• You're all caught up!

Healthy Snacks vs. Unhealthy Snacks

author image Casey Holley
Casey Holley is a medical writer who began working in the health and fitness industries in 1995, while still in high school. She has worked as a nutrition consultant and has written numerous health and wellness articles for various online publications. She has also served in the Navy and is pursuing a Bachelor of Science in health administration from the University of Phoenix.
Healthy Snacks vs. Unhealthy Snacks
Healthy snacks provide significant nutrition for the calories consumed. Photo Credit Snack Plate image by Paul Moore from <a href='http://www.fotolia.com'>Fotolia.com</a>

If you are trying to follow a healthy diet, you have to pay special attention to the snacks you choose. Grabbing a snack cake or some chips may be your first choice, but these foods aren't usually healthy. If you eat these types of snacks, you may end up consuming too many calories and not getting enough of the nutrients you need.


Healthy snacks are low- to moderate-calorie snacks that provide nutrition. High-calorie foods generally aren't healthy snacks. A high-calorie food, according to the Food and Drug Administration, is a food that contains 400 calories or more per serving. Some examples of low- to moderate-calorie foods that are healthy include fruits, yogurt and prepackaged reduced-calorie snack packs, such as 100-calorie snack packs. Examples of unhealthy, high-calorie snacks include an ice cream sundae or a large slice of cake.


Snacks with a lot of salt are unhealthy. You should consume no more than 2,300 mg of salt daily and some snacks, such as salted chips, can put a big dent in this budget. Baked chips without any added salt and plain popcorn are healthy snacks that don't usually have too much salt. Sugar is another additive to pay attention to, as it can make an otherwise healthy snack unhealthy. Fruit, for example is healthy, but if you buy canned fruit that has added sugar or is packaged in syrup, it makes it less healthy.


How you prepare your snacks can make the difference between an unhealthy snack and a healthy one. Fresh fruits and vegetables are healthy snacks, but if you fry them, they become unhealthy. Snacks that contain a lot of butter or other high-fat or high-calorie condiments aren't healthy. For example, a boiled egg is a healthy snack. If you add regular mayonnaise to make an egg salad sandwich, your snack becomes unhealthy because of the fat in the mayonnaise. However, if you add less than 1 tbsp. of mayonnaise made with olive oil to your egg to make egg salad, it is still healthy, as you need a small amount of healthy oil in your diet each day.


Many foods have full-fat and reduced-fat or fat-free versions.
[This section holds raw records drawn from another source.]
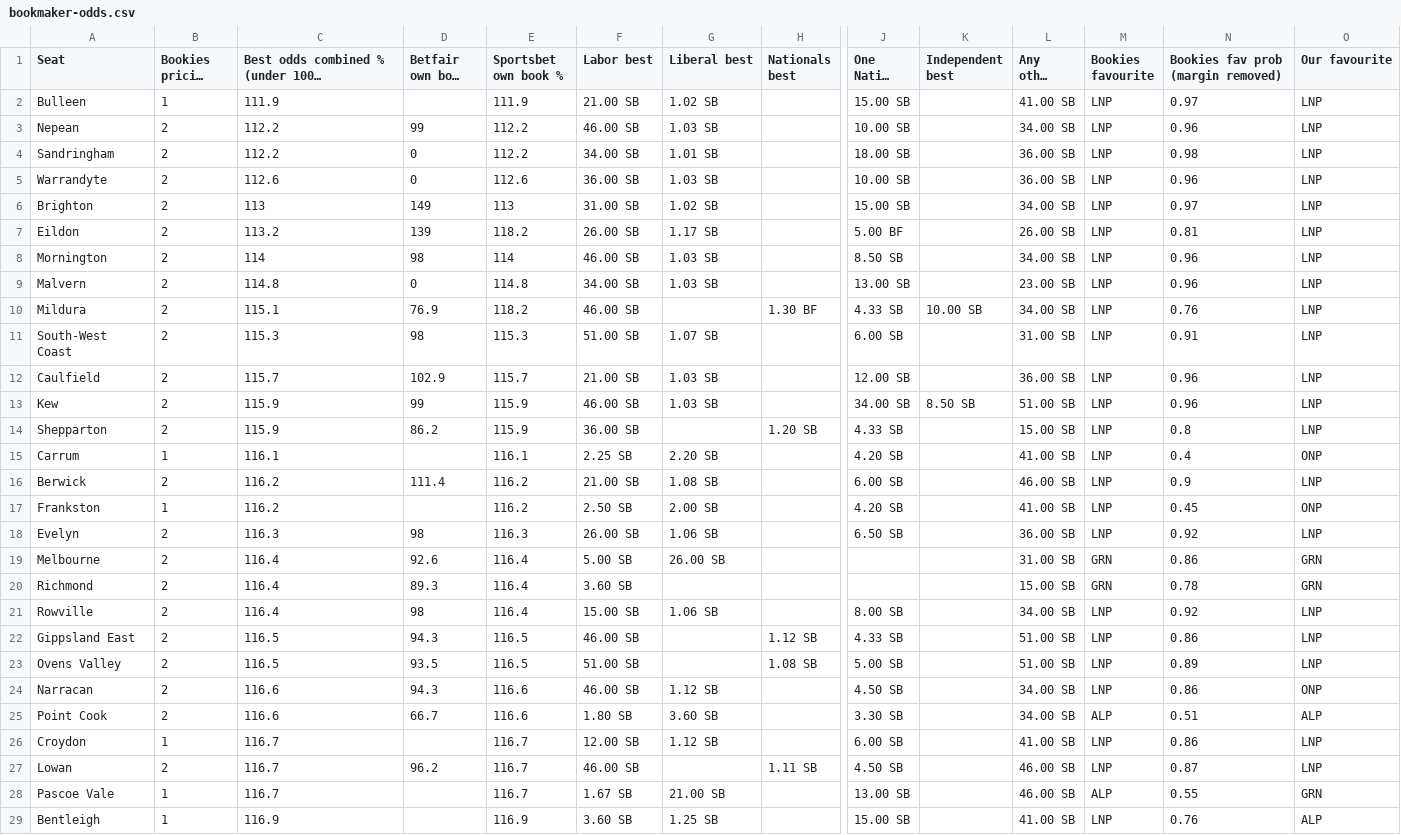
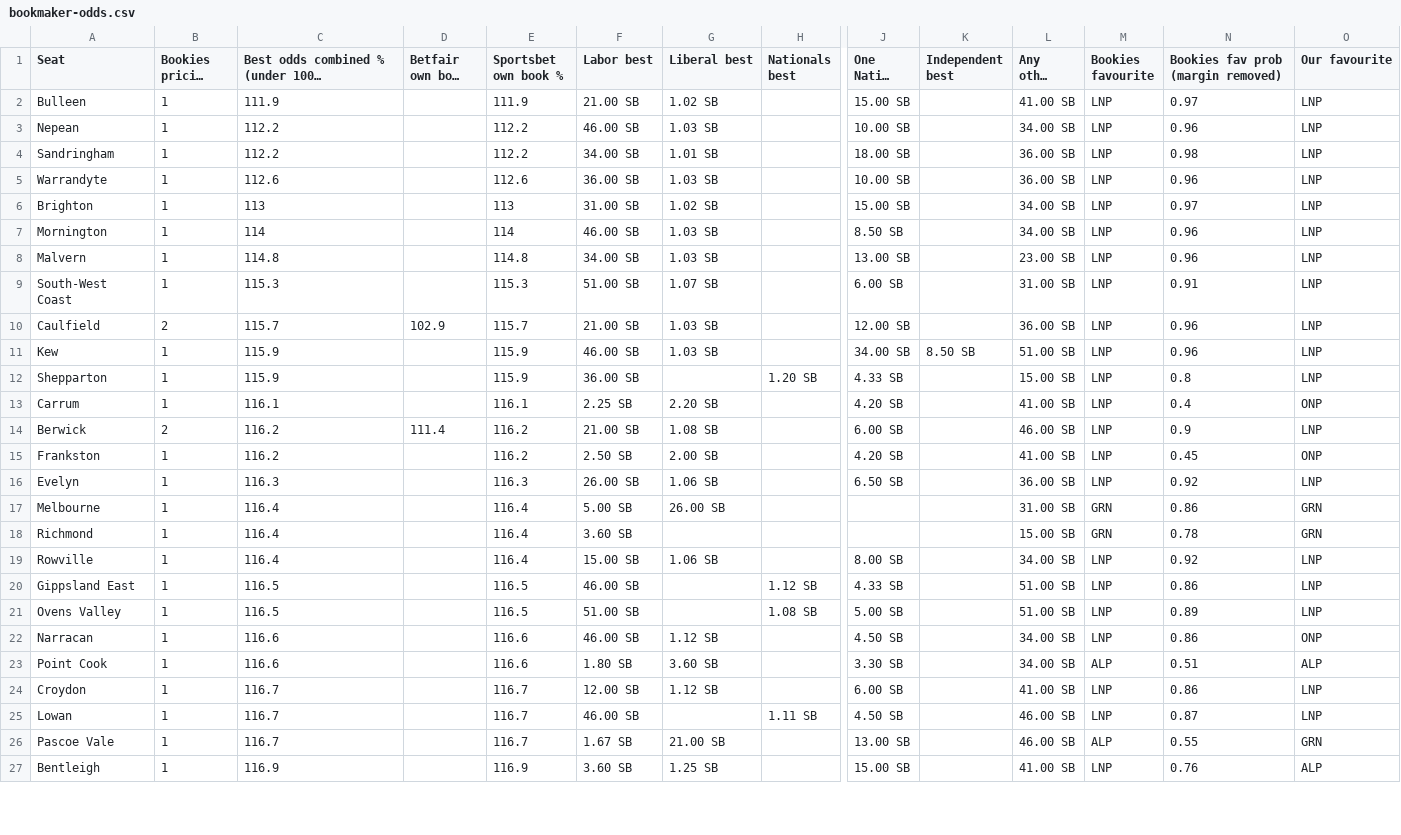
Before and after one commit to peteowen1/auspol, a CSV file: docs/benchmarks/vic2026/2026-11-15/bookmaker-odds.csv, drawn as a sheet; only a part is shown, gaps mark what is left out; long unchanged cells end in …; removed rows and columns are numbered as before the commit, all else as after; rows hold the shown columns only; the diff covers the shown part only; the diff names each change by its address in the sheet, - before the commit and + after, or states it on an @@ line.

```diff
--- a/docs/benchmarks/vic2026/2026-11-15/bookmaker-odds.csv
+++ b/docs/benchmarks/vic2026/2026-11-15/bookmaker-odds.csv
-B3:B6 (Bookies pricing it): 2
+B3:B6 (Bookies pricing it): 1
-D3 (Betfair own book %): 99
+D3 (Betfair own book %): (empty)
-D4:D5 (Betfair own book %): 0
+D4:D5 (Betfair own book %): (empty)
-D6 (Betfair own book %): 149
+D6 (Betfair own book %): (empty)
-row 7: Eildon | 2 | 113.2 | 139 | 118.2 | 26.00 SB | 1.17 SB |  | 5.00 BF |  | 26.00 SB | LNP | 0.81 | LNP
-B7:B8 (Bookies pricing it): 2
+B7:B8 (Bookies pricing it): 1
-D7 (Betfair own book %): 98
+D7 (Betfair own book %): (empty)
-D8 (Betfair own book %): 0
+D8 (Betfair own book %): (empty)
-row 10: Mildura | 2 | 115.1 | 76.9 | 118.2 | 46.00 SB |  | 1.30 BF | 4.33 SB | 10.00 SB | 34.00 SB | LNP | 0.76 | LNP
-B9 (Bookies pricing it): 2
+B9 (Bookies pricing it): 1
-D9 (Betfair own book %): 98
+D9 (Betfair own book %): (empty)
-B11:B12 (Bookies pricing it): 2
+B11:B12 (Bookies pricing it): 1
-D11 (Betfair own book %): 99
+D11 (Betfair own book %): (empty)
-D12 (Betfair own book %): 86.2
+D12 (Betfair own book %): (empty)
-B16:B23 (Bookies pricing it): 2
+B16:B23 (Bookies pricing it): 1
-D16 (Betfair own book %): 98
+D16 (Betfair own book %): (empty)
-D17 (Betfair own book %): 92.6
+D17 (Betfair own book %): (empty)
-D18 (Betfair own book %): 89.3
+D18 (Betfair own book %): (empty)
-D19 (Betfair own book %): 98
+D19 (Betfair own book %): (empty)
-D20 (Betfair own book %): 94.3
+D20 (Betfair own book %): (empty)
-D21 (Betfair own book %): 93.5
+D21 (Betfair own book %): (empty)
-D22 (Betfair own book %): 94.3
+D22 (Betfair own book %): (empty)
-D23 (Betfair own book %): 66.7
+D23 (Betfair own book %): (empty)
-B25 (Bookies pricing it): 2
+B25 (Bookies pricing it): 1
-D25 (Betfair own book %): 96.2
+D25 (Betfair own book %): (empty)
```
Also changed, not shown: 2 added rows and 66 edited cells elsewhere in this file, docs/benchmarks/vic2026/2026-11-15/bookmaker-odds-top4.csv, docs/benchmarks/vic2026/2026-11-15/value-odds.csv, 6 other files.
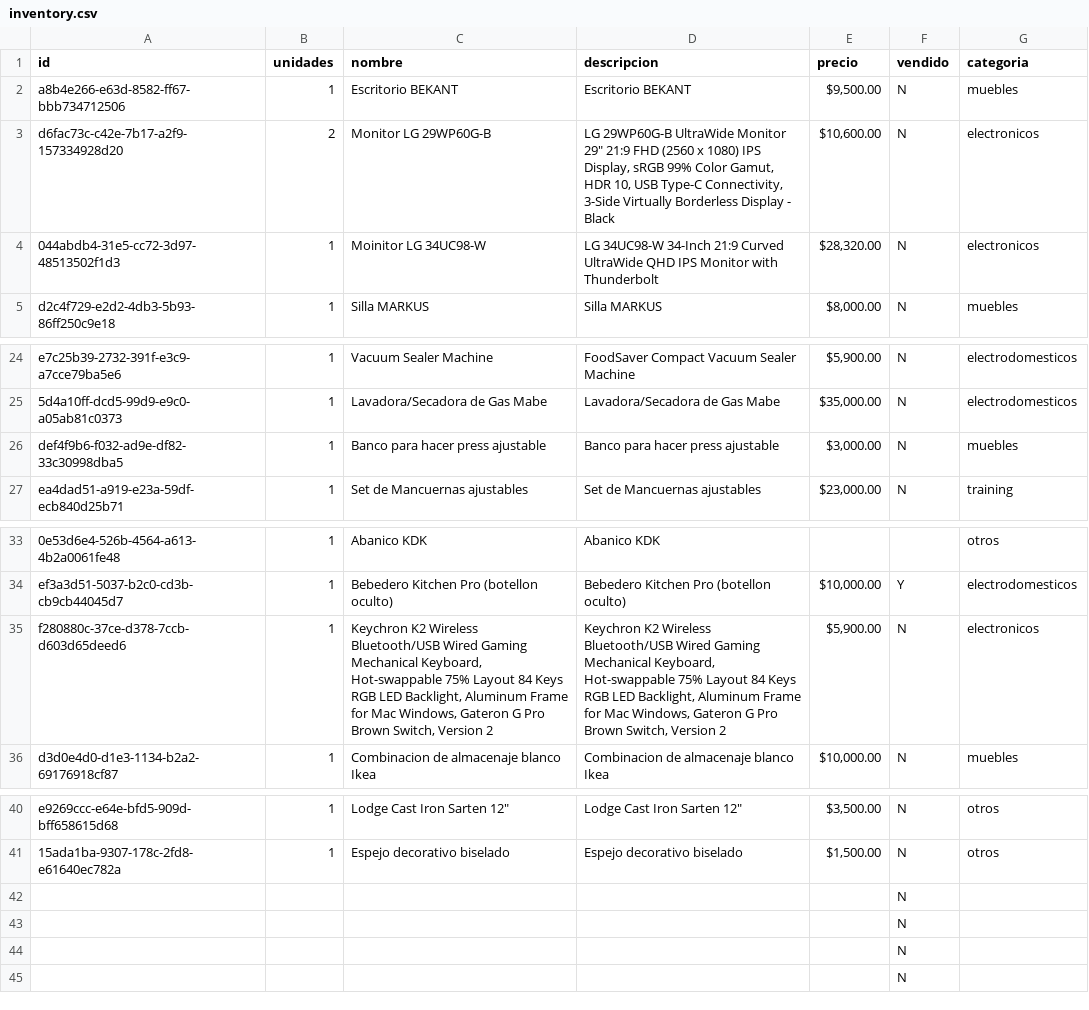
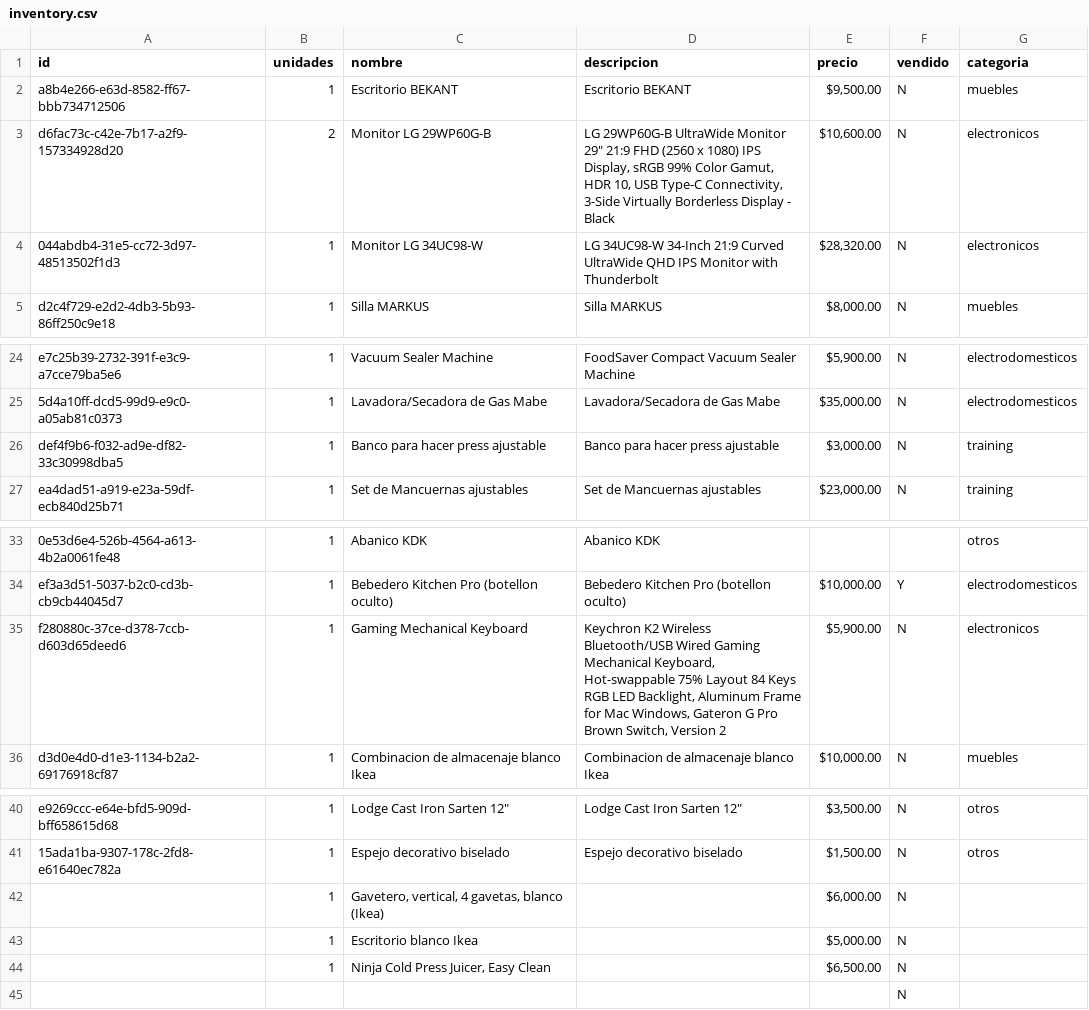
Before and after one commit to xheuz/store, a CSV file: src/data/inventory.csv, drawn as a sheet; only a part is shown, gaps mark what is left out; removed rows and columns are numbered as before the commit, all else as after; the diff names each change by its address in the sheet, - before the commit and + after, or states it on an @@ line.

```diff
--- a/src/data/inventory.csv
+++ b/src/data/inventory.csv
-C4 (nombre): Moinitor LG 34UC98-W
+C4 (nombre): Monitor LG 34UC98-W
-G26 (categoria): muebles
+G26 (categoria): training
-C35 (nombre): Keychron K2 Wireless Bluetooth/USB Wired Gaming Mechanical Keyboard, Hot-swappable 75% Layout 84 Keys RGB LED Backlight, Aluminum Frame for Mac Windows, Gateron G Pro Brown Switch, Version 2
+C35 (nombre): Gaming Mechanical Keyboard
-row 42:  |  |  |  |  | N
-row 43:  |  |  |  |  | N
-row 44:  |  |  |  |  | N
+row 42:  | 1 | Gavetero, vertical, 4 gavetas, blanco (Ikea) |  | $6,000.00 | N
+row 43:  | 1 | Escritorio blanco Ikea |  | $5,000.00 | N
+row 44:  | 1 | Ninja Cold Press Juicer, Easy Clean |  | $6,500.00 | N
```
Also changed, not shown: 3 other files.
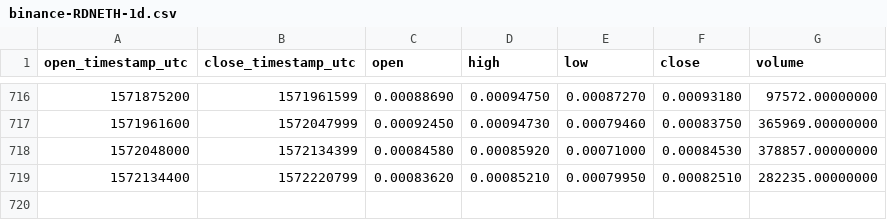
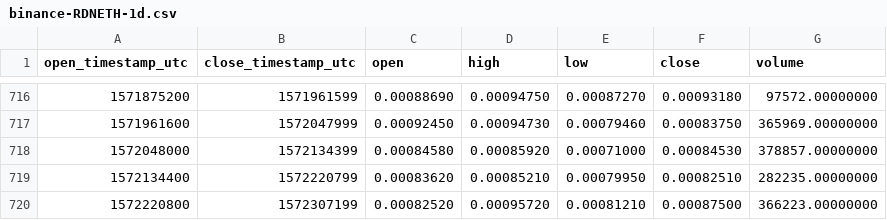
Before and after one commit to cryptobigbro/binance-RDNETH, a CSV file: binance-RDNETH-1d.csv, drawn as a sheet; only a part is shown, gaps mark what is left out.

Commit message:
Update OHLCV data.

```diff
--- a/binance-RDNETH-1d.csv
+++ b/binance-RDNETH-1d.csv
@@ -719 +719,2 @@ open_timestamp_utc,close_timestamp_utc,open,high,low,close,volume
 1572134400,1572220799,0.00083620,0.00085210,0.00079950,0.00082510,282235.00000000
+1572220800,1572307199,0.00082520,0.00095720,0.00081210,0.00087500,366223.00000000
```
Also changed, not shown: 1 other file.
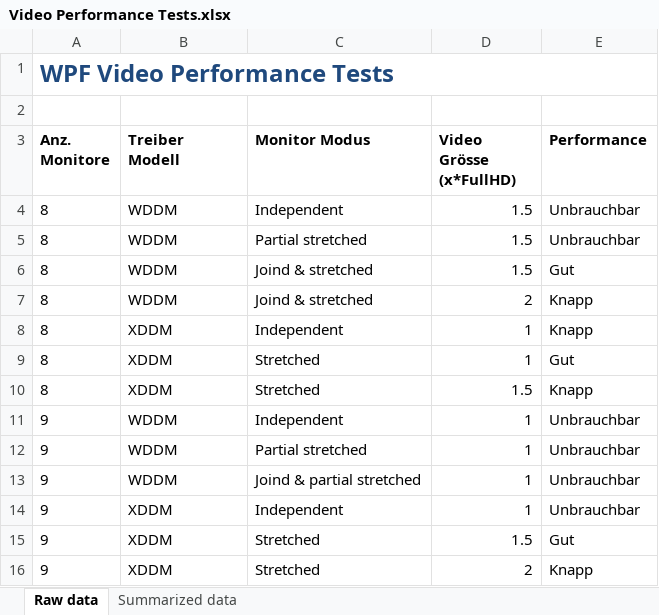
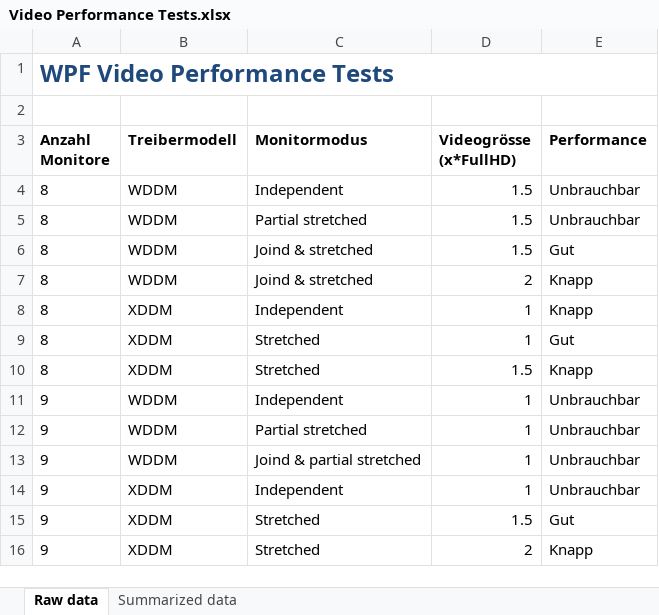
Before and after one commit to lukaselmer/hsr-bachelor-thesis-videowall, an Excel workbook: doc/Bericht/05_Technischer Bericht/06_HSR Videowall Evaluation & Tests/Video Performance Tests.xlsx, sheet Raw data, drawn as a sheet; values as stored, in another font and other column widths than the file's, no borders; table styles not drawn; ↵ is a line break in a cell; the diff names each change by its address in the sheet, - before the commit and + after, or states it on an @@ line.

```diff
--- a/doc/Bericht/05_Technischer Bericht/06_HSR Videowall Evaluation & Tests/Video Performance Tests.xlsx (sheet Raw data)
+++ b/doc/Bericht/05_Technischer Bericht/06_HSR Videowall Evaluation & Tests/Video Performance Tests.xlsx (sheet Raw data)
-A3: Anz. Monitore
+A3: Anzahl Monitore
-B3: Treiber Modell
+B3: Treibermodell
-C3: Monitor Modus
+C3: Monitormodus
-D3: Video Grösse ↵ (x*FullHD)
+D3: Videogrösse ↵ (x*FullHD)
```
Also changed, not shown: doc/Bericht/05_Technischer Bericht/06_HSR Videowall Evaluation & Tests/NutzwertmatrixMonitorkonstellationVideoWall.xlsx.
Generally, the less fat in the snack, the healthier it is, but because some fat-free products contain sugar and other unhealthy ingredients to enhance the flavor, reading the nutrition label is vital. For example, cheese with whole-grain crackers is a healthy snack as long as you use reduced-fat cheese. Full-fat cheese contains too much saturated fat, while and fat-free cheese may contain added sugar and salt.

LiveStrong Calorie Tracker
THE LIVESTRONG.COM MyPlate Nutrition, Workouts & Tips
  • Gain 2 pounds per week
  • Gain 1.5 pounds per week
  • Gain 1 pound per week
  • Gain 0.5 pound per week
  • Maintain my current weight
  • Lose 0.5 pound per week
  • Lose 1 pound per week
  • Lose 1.5 pounds per week
  • Lose 2 pounds per week
  • Female
  • Male
ft. in.



Demand Media